**Work instruction:** Would you reproduce the entries that follow exactly as they appear?

━━━━━ The input

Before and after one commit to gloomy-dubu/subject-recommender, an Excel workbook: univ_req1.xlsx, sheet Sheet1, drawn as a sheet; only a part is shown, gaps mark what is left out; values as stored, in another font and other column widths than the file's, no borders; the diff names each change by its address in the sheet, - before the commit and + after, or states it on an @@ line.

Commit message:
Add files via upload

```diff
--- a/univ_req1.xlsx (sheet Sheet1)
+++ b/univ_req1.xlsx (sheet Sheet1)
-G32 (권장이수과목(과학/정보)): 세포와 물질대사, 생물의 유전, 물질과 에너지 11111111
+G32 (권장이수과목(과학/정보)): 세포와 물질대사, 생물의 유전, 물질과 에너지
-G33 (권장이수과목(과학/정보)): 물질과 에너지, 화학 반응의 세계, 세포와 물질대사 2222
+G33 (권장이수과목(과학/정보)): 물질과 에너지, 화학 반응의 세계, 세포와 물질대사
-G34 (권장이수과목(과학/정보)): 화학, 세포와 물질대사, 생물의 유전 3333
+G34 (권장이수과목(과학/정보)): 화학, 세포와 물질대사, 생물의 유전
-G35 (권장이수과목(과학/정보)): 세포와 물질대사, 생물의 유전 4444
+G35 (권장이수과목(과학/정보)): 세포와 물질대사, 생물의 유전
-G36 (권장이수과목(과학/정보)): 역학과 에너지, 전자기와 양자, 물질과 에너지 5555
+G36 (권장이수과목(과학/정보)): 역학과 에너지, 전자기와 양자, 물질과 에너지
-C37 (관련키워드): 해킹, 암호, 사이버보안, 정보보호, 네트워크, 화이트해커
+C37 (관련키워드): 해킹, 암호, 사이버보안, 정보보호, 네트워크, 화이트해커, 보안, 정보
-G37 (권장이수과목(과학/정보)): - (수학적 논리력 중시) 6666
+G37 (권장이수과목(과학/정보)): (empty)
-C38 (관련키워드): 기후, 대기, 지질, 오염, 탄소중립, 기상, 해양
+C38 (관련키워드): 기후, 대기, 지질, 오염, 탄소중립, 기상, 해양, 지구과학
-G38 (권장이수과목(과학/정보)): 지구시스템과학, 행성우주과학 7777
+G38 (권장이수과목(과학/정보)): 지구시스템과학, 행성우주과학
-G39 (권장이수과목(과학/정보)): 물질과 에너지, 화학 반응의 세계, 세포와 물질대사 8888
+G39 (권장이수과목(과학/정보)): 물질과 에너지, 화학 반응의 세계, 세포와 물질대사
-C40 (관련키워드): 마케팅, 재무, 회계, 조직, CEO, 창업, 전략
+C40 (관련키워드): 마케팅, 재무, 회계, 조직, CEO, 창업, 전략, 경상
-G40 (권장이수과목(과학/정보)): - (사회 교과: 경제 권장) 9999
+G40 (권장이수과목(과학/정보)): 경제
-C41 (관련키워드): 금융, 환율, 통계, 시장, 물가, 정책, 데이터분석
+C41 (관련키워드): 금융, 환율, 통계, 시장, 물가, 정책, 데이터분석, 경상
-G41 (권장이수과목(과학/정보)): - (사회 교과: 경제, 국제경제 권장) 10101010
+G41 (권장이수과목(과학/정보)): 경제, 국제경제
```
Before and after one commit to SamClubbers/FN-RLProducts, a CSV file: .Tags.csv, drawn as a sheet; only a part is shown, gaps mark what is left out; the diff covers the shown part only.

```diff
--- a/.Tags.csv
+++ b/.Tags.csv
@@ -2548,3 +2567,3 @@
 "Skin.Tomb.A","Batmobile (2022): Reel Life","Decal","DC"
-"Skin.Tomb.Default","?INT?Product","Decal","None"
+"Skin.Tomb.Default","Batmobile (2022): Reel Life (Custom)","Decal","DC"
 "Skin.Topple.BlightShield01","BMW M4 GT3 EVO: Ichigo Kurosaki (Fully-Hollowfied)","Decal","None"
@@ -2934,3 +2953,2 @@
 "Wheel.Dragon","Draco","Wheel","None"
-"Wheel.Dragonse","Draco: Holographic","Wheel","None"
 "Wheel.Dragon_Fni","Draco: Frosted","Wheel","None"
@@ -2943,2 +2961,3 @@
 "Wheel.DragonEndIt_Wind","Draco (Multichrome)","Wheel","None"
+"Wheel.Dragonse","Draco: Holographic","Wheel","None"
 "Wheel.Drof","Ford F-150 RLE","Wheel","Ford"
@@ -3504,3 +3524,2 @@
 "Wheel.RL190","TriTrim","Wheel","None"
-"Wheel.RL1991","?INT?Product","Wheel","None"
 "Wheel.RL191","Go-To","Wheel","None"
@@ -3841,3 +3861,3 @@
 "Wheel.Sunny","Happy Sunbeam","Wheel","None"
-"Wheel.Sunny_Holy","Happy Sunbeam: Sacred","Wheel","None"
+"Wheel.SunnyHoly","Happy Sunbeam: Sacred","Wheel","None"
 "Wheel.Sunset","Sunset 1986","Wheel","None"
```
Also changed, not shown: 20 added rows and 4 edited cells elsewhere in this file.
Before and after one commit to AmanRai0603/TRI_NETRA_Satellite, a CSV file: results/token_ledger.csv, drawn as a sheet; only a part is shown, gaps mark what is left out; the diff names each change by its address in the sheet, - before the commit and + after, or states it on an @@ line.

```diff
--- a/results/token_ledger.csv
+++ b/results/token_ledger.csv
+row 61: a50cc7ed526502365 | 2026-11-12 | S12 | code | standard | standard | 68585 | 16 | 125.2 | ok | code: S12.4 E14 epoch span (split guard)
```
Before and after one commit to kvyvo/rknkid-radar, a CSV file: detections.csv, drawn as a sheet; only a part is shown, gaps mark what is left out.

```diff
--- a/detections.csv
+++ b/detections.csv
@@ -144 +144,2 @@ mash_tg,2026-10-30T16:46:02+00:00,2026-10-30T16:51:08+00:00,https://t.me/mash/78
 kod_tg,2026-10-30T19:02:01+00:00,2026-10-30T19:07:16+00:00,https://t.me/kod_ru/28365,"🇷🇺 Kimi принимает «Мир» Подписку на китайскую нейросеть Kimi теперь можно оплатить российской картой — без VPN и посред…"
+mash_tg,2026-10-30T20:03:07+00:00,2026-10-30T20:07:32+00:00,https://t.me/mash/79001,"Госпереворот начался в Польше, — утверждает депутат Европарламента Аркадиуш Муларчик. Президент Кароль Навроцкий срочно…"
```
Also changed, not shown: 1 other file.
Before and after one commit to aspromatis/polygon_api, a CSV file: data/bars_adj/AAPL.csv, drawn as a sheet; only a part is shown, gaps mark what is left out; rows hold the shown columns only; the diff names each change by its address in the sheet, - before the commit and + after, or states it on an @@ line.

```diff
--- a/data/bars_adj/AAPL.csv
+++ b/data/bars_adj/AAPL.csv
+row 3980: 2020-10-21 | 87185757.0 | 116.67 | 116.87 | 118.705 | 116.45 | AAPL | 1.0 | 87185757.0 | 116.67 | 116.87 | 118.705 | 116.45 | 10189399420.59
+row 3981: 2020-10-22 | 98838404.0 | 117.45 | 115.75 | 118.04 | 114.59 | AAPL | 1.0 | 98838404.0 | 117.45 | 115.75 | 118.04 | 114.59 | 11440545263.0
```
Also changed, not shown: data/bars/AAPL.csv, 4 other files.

━━━━━━━━━━

**Reply:**
Before and after one commit to gloomy-dubu/subject-recommender, an Excel workbook: univ_req1.xlsx, sheet Sheet1, drawn as a sheet; only a part is shown, gaps mark what is left out; values as stored, in another font and other column widths than the file's, no borders; the diff names each change by its address in the sheet, - before the commit and + after, or states it on an @@ line.

Commit message:
Add files via upload

```diff
--- a/univ_req1.xlsx (sheet Sheet1)
+++ b/univ_req1.xlsx (sheet Sheet1)
-G32 (권장이수과목(과학/정보)): 세포와 물질대사, 생물의 유전, 물질과 에너지 11111111
+G32 (권장이수과목(과학/정보)): 세포와 물질대사, 생물의 유전, 물질과 에너지
-G33 (권장이수과목(과학/정보)): 물질과 에너지, 화학 반응의 세계, 세포와 물질대사 2222
+G33 (권장이수과목(과학/정보)): 물질과 에너지, 화학 반응의 세계, 세포와 물질대사
-G34 (권장이수과목(과학/정보)): 화학, 세포와 물질대사, 생물의 유전 3333
+G34 (권장이수과목(과학/정보)): 화학, 세포와 물질대사, 생물의 유전
-G35 (권장이수과목(과학/정보)): 세포와 물질대사, 생물의 유전 4444
+G35 (권장이수과목(과학/정보)): 세포와 물질대사, 생물의 유전
-G36 (권장이수과목(과학/정보)): 역학과 에너지, 전자기와 양자, 물질과 에너지 5555
+G36 (권장이수과목(과학/정보)): 역학과 에너지, 전자기와 양자, 물질과 에너지
-C37 (관련키워드): 해킹, 암호, 사이버보안, 정보보호, 네트워크, 화이트해커
+C37 (관련키워드): 해킹, 암호, 사이버보안, 정보보호, 네트워크, 화이트해커, 보안, 정보
-G37 (권장이수과목(과학/정보)): - (수학적 논리력 중시) 6666
+G37 (권장이수과목(과학/정보)): (empty)
-C38 (관련키워드): 기후, 대기, 지질, 오염, 탄소중립, 기상, 해양
+C38 (관련키워드): 기후, 대기, 지질, 오염, 탄소중립, 기상, 해양, 지구과학
-G38 (권장이수과목(과학/정보)): 지구시스템과학, 행성우주과학 7777
+G38 (권장이수과목(과학/정보)): 지구시스템과학, 행성우주과학
-G39 (권장이수과목(과학/정보)): 물질과 에너지, 화학 반응의 세계, 세포와 물질대사 8888
+G39 (권장이수과목(과학/정보)): 물질과 에너지, 화학 반응의 세계, 세포와 물질대사
-C40 (관련키워드): 마케팅, 재무, 회계, 조직, CEO, 창업, 전략
+C40 (관련키워드): 마케팅, 재무, 회계, 조직, CEO, 창업, 전략, 경상
-G40 (권장이수과목(과학/정보)): - (사회 교과: 경제 권장) 9999
+G40 (권장이수과목(과학/정보)): 경제
-C41 (관련키워드): 금융, 환율, 통계, 시장, 물가, 정책, 데이터분석
+C41 (관련키워드): 금융, 환율, 통계, 시장, 물가, 정책, 데이터분석, 경상
-G41 (권장이수과목(과학/정보)): - (사회 교과: 경제, 국제경제 권장) 10101010
+G41 (권장이수과목(과학/정보)): 경제, 국제경제
```
Before and after one commit to SamClubbers/FN-RLProducts, a CSV file: .Tags.csv, drawn as a sheet; only a part is shown, gaps mark what is left out; the diff covers the shown part only.

```diff
--- a/.Tags.csv
+++ b/.Tags.csv
@@ -2548,3 +2567,3 @@
 "Skin.Tomb.A","Batmobile (2022): Reel Life","Decal","DC"
-"Skin.Tomb.Default","?INT?Product","Decal","None"
+"Skin.Tomb.Default","Batmobile (2022): Reel Life (Custom)","Decal","DC"
 "Skin.Topple.BlightShield01","BMW M4 GT3 EVO: Ichigo Kurosaki (Fully-Hollowfied)","Decal","None"
@@ -2934,3 +2953,2 @@
 "Wheel.Dragon","Draco","Wheel","None"
-"Wheel.Dragonse","Draco: Holographic","Wheel","None"
 "Wheel.Dragon_Fni","Draco: Frosted","Wheel","None"
@@ -2943,2 +2961,3 @@
 "Wheel.DragonEndIt_Wind","Draco (Multichrome)","Wheel","None"
+"Wheel.Dragonse","Draco: Holographic","Wheel","None"
 "Wheel.Drof","Ford F-150 RLE","Wheel","Ford"
@@ -3504,3 +3524,2 @@
 "Wheel.RL190","TriTrim","Wheel","None"
-"Wheel.RL1991","?INT?Product","Wheel","None"
 "Wheel.RL191","Go-To","Wheel","None"
@@ -3841,3 +3861,3 @@
 "Wheel.Sunny","Happy Sunbeam","Wheel","None"
-"Wheel.Sunny_Holy","Happy Sunbeam: Sacred","Wheel","None"
+"Wheel.SunnyHoly","Happy Sunbeam: Sacred","Wheel","None"
 "Wheel.Sunset","Sunset 1986","Wheel","None"
```
Also changed, not shown: 20 added rows and 4 edited cells elsewhere in this file.
Before and after one commit to AmanRai0603/TRI_NETRA_Satellite, a CSV file: results/token_ledger.csv, drawn as a sheet; only a part is shown, gaps mark what is left out; the diff names each change by its address in the sheet, - before the commit and + after, or states it on an @@ line.

```diff
--- a/results/token_ledger.csv
+++ b/results/token_ledger.csv
+row 61: a50cc7ed526502365 | 2026-11-12 | S12 | code | standard | standard | 68585 | 16 | 125.2 | ok | code: S12.4 E14 epoch span (split guard)
```
Before and after one commit to kvyvo/rknkid-radar, a CSV file: detections.csv, drawn as a sheet; only a part is shown, gaps mark what is left out.

```diff
--- a/detections.csv
+++ b/detections.csv
@@ -144 +144,2 @@ mash_tg,2026-10-30T16:46:02+00:00,2026-10-30T16:51:08+00:00,https://t.me/mash/78
 kod_tg,2026-10-30T19:02:01+00:00,2026-10-30T19:07:16+00:00,https://t.me/kod_ru/28365,"🇷🇺 Kimi принимает «Мир» Подписку на китайскую нейросеть Kimi теперь можно оплатить российской картой — без VPN и посред…"
+mash_tg,2026-10-30T20:03:07+00:00,2026-10-30T20:07:32+00:00,https://t.me/mash/79001,"Госпереворот начался в Польше, — утверждает депутат Европарламента Аркадиуш Муларчик. Президент Кароль Навроцкий срочно…"
```
Also changed, not shown: 1 other file.
Before and after one commit to aspromatis/polygon_api, a CSV file: data/bars_adj/AAPL.csv, drawn as a sheet; only a part is shown, gaps mark what is left out; rows hold the shown columns only; the diff names each change by its address in the sheet, - before the commit and + after, or states it on an @@ line.

```diff
--- a/data/bars_adj/AAPL.csv
+++ b/data/bars_adj/AAPL.csv
+row 3980: 2020-10-21 | 87185757.0 | 116.67 | 116.87 | 118.705 | 116.45 | AAPL | 1.0 | 87185757.0 | 116.67 | 116.87 | 118.705 | 116.45 | 10189399420.59
+row 3981: 2020-10-22 | 98838404.0 | 117.45 | 115.75 | 118.04 | 114.59 | AAPL | 1.0 | 98838404.0 | 117.45 | 115.75 | 118.04 | 114.59 | 11440545263.0
```
Also changed, not shown: data/bars/AAPL.csv, 4 other files.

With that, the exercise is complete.